[Entries taken from a collection]
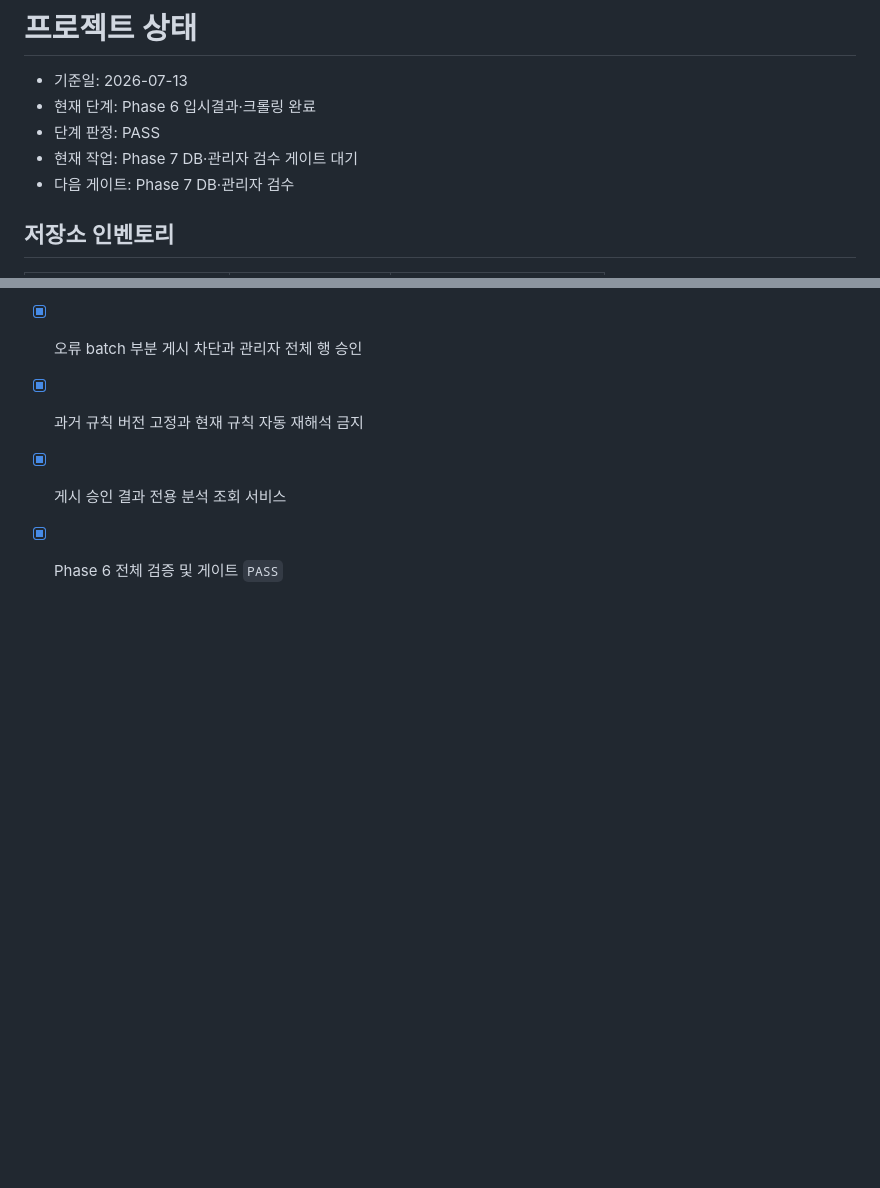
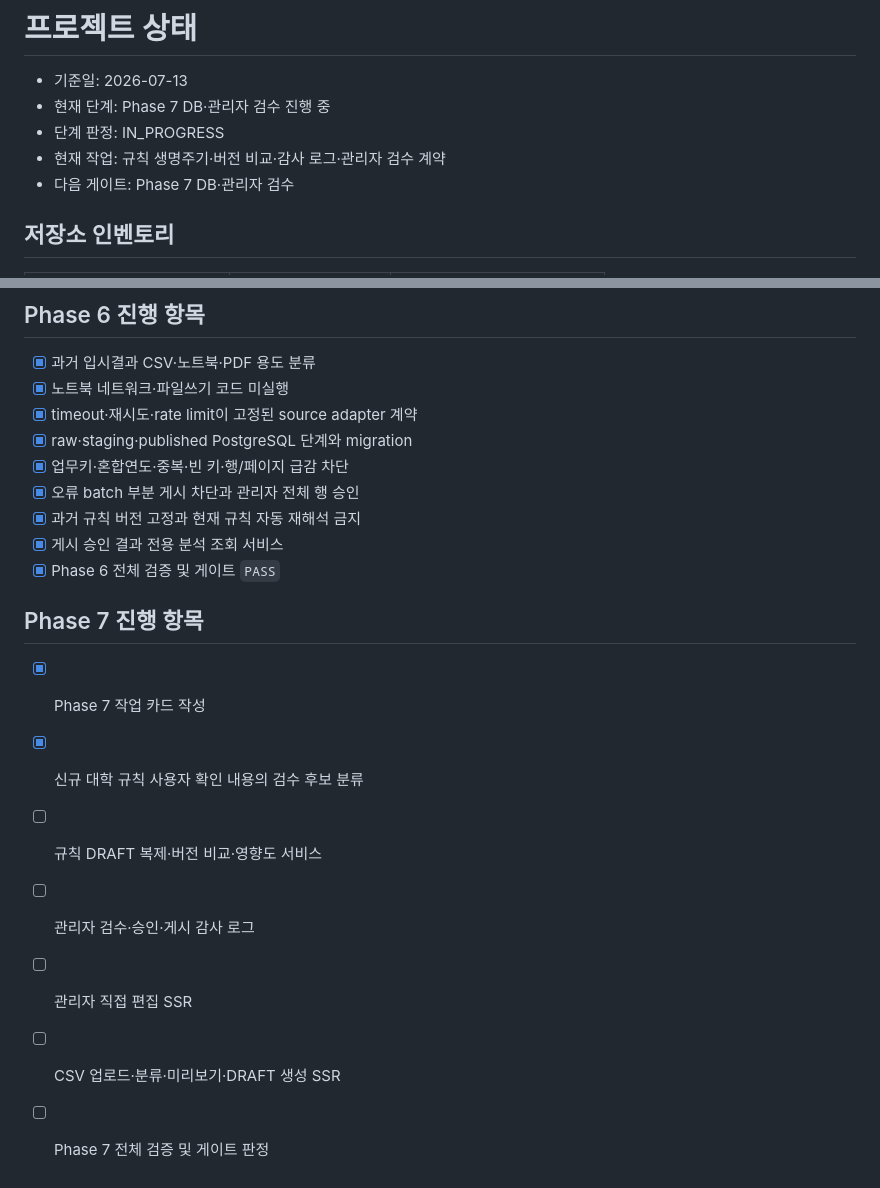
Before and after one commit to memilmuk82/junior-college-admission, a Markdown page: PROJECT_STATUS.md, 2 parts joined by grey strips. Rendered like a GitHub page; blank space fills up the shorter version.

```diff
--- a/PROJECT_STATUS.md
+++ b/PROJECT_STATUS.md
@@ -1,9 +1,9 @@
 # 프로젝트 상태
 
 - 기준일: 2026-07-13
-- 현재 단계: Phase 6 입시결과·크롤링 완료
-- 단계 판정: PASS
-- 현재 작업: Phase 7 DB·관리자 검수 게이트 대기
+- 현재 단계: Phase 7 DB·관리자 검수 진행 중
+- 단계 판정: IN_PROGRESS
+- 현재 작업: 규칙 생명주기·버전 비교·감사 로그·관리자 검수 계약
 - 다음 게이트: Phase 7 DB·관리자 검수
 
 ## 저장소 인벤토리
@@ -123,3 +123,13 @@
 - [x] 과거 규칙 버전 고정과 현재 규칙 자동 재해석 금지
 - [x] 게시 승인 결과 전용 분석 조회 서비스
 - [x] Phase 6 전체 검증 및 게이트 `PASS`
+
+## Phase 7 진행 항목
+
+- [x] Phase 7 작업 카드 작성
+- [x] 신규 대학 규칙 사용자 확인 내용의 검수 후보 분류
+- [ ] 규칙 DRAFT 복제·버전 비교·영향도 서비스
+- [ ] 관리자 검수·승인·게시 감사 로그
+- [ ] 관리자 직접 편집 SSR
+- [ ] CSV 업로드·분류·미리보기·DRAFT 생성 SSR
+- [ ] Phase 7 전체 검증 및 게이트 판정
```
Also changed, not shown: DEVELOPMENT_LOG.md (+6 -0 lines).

[Action item]
Return the records above exactly as written. Do not include their images.

[Reply to the exercise]
Before and after one commit to memilmuk82/junior-college-admission, a Markdown page: PROJECT_STATUS.md, 2 parts joined by grey strips. Rendered like a GitHub page; blank space fills up the shorter version.

```diff
--- a/PROJECT_STATUS.md
+++ b/PROJECT_STATUS.md
@@ -1,9 +1,9 @@
 # 프로젝트 상태
 
 - 기준일: 2026-07-13
-- 현재 단계: Phase 6 입시결과·크롤링 완료
-- 단계 판정: PASS
-- 현재 작업: Phase 7 DB·관리자 검수 게이트 대기
+- 현재 단계: Phase 7 DB·관리자 검수 진행 중
+- 단계 판정: IN_PROGRESS
+- 현재 작업: 규칙 생명주기·버전 비교·감사 로그·관리자 검수 계약
 - 다음 게이트: Phase 7 DB·관리자 검수
 
 ## 저장소 인벤토리
@@ -123,3 +123,13 @@
 - [x] 과거 규칙 버전 고정과 현재 규칙 자동 재해석 금지
 - [x] 게시 승인 결과 전용 분석 조회 서비스
 - [x] Phase 6 전체 검증 및 게이트 `PASS`
+
+## Phase 7 진행 항목
+
+- [x] Phase 7 작업 카드 작성
+- [x] 신규 대학 규칙 사용자 확인 내용의 검수 후보 분류
+- [ ] 규칙 DRAFT 복제·버전 비교·영향도 서비스
+- [ ] 관리자 검수·승인·게시 감사 로그
+- [ ] 관리자 직접 편집 SSR
+- [ ] CSV 업로드·분류·미리보기·DRAFT 생성 SSR
+- [ ] Phase 7 전체 검증 및 게이트 판정
```
Also changed, not shown: DEVELOPMENT_LOG.md (+6 -0 lines).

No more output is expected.